Prices of private homes rose 2.7% last year while the number of transactions dipped, according to the latest numbers from the Urban Redevelopment Authority (URA).
2.7% increase in private home prices in 2019
Overall, the private homes market fared well last year. There was however a significant decline of 13.5% in the number of private residential properties sold last year. 19,150 private homes were sold in 2019 with the number of new homes sold by developers increasing by 12.7% to 9,912 units (excluding executive condominiums or ECs).

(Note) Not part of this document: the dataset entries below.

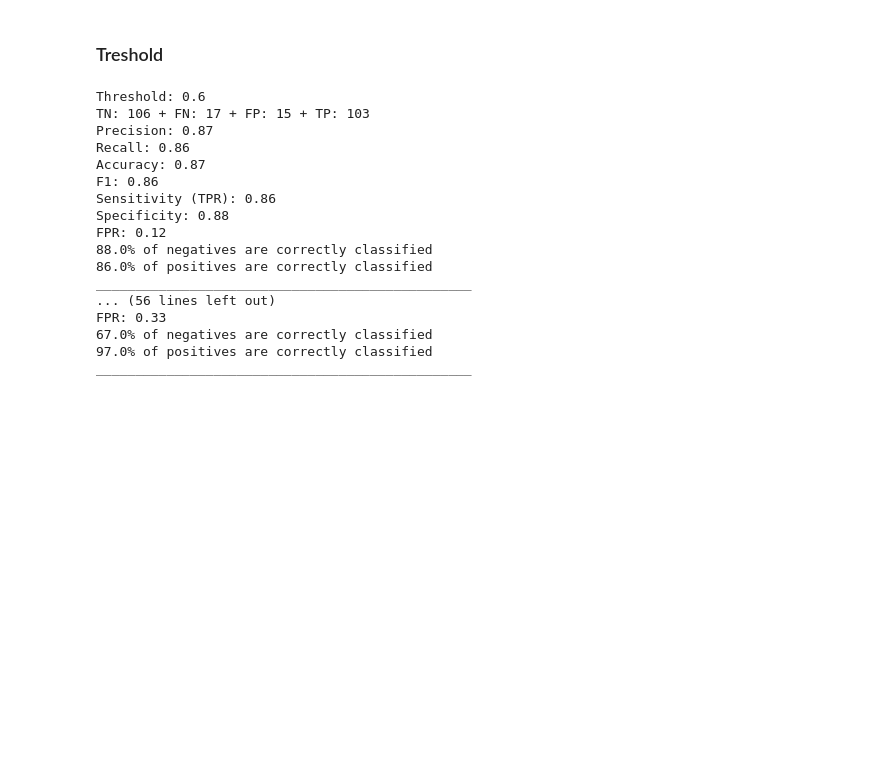
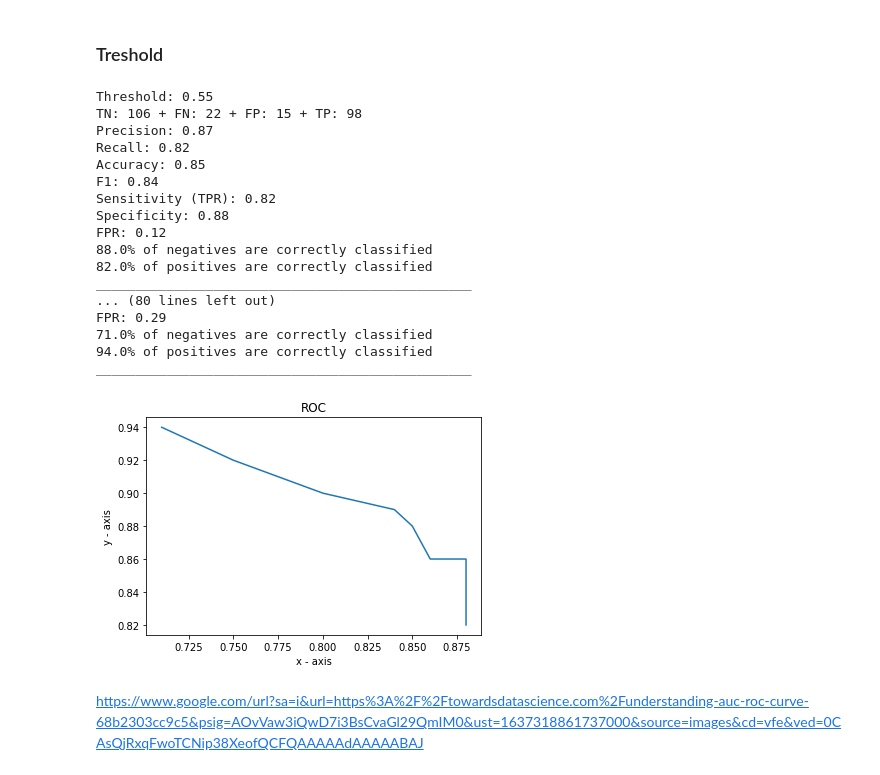
Before and after one commit to gi-ux/BachelorProject, a Jupyter notebook: notebook/misc/Process_Tweets.ipynb, the cells around one changed output. Cells and saved outputs as stored; diff of their text form; code cells hidden in the pictures; blank space fills up the shorter version.

```diff
--- a/notebook/misc/Process_Tweets.ipynb
+++ b/notebook/misc/Process_Tweets.ipynb
@@ -607,28 +607,48 @@ def threshold_calculate(threshold):
     print(f"{(1-fpr)*100}% of negatives are correctly classified")
     print(f"{recall*100}% of positives are correctly classified")
     print("________________________________________________")
+    return (specificity, recall)
 # %%
-threshold_calculate(0.6)
-threshold_calculate(0.7)
-threshold_calculate(0.8)
-threshold_calculate(0.85)
-threshold_calculate(0.9)
-threshold_calculate(0.95)
+xy = []
+xy.append(threshold_calculate(0.55))
+xy.append(threshold_calculate(0.6))
+xy.append(threshold_calculate(0.65))
+xy.append(threshold_calculate(0.7))
+xy.append(threshold_calculate(0.75))
+xy.append(threshold_calculate(0.8))
+xy.append(threshold_calculate(0.85))
+xy.append(threshold_calculate(0.9))
 # %% [output]
-Threshold: 0.6
-TN: 106 + FN: 17 + FP: 15 + TP: 103
+Threshold: 0.55
+TN: 106 + FN: 22 + FP: 15 + TP: 98
 Precision: 0.87
-Recall: 0.86
-Accuracy: 0.87
-F1: 0.86
-Sensitivity (TPR): 0.86
+Recall: 0.82
+Accuracy: 0.85
+F1: 0.84
+Sensitivity (TPR): 0.82
 Specificity: 0.88
 FPR: 0.12
 88.0% of negatives are correctly classified
-86.0% of positives are correctly classified
+82.0% of positives are correctly classified
 ________________________________________________
-... (56 lines left out)
-FPR: 0.33
-67.0% of negatives are correctly classified
-97.0% of positives are correctly classified
+... (80 lines left out)
+FPR: 0.29
+71.0% of negatives are correctly classified
+94.0% of positives are correctly classified
 ________________________________________________
+# %%
+x = []
+y = []
+for i in xy:
+    x.append(i[0])
+    y.append(i[1])
+# %%
+plt.plot(x, y)
+plt.xlabel('x - axis')
+plt.ylabel('y - axis')
+plt.title('ROC')
+plt.show()
+# %% [output]
+[figure, added]
+# %% [markdown]
+https://www.google.com/url?sa=i&url=https%3A%2F%2Ftowardsdatascience.com%2Funderstanding-auc-roc-curve-68b2303cc9c5&psig=AOvVaw3iQwD7i3BsCvaGl29QmIM0&ust=1637318861737000&source=images&cd=vfe&ved=0CAsQjRxqFwoTCNip38XeofQCFQAAAAAdAAAAABAJ
```
Also changed, not shown: 3 other files.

The number of resale transactions remained mainly stable in Q4 in comparison with the previous quarter with a decrease of only about 1.5% from 2,378 to 2,342 units. In comparison with the year before when the increase was 7.9%, last year’s numbers may have been a little lackluster.
The number of resale private homes sold last year accounted for about 48% of the private homes sold in the last quarter of 2019. 8,949 resale private homes exchanged hands last year. In comparison with the 13,008 units sold in 2018, there was a considerable decline in transaction volume of 31.2%.
New home sales expected to remain steady in 2020
Although last year’s increase in home prices was not as much as the year before, the market performed fairly well, especially in light of the property cooling measures rolled out in July 2018. The decrease in transaction volume could also be attributed to the fading collective sales fever of the previous years. There will also be a large supply of new homes hitting the market soon and this could mean increased market competition in the months ahead. Some analysts are expecting the oversupply situation to only begin to stabilize in 2021.
The economy is expected to improve this year, though the Wuhan virus may have put a spanner in the works as travel may be restricted and that could also dampen visits to show flats. In turn, negative sentiments could also affect sale prices and volume.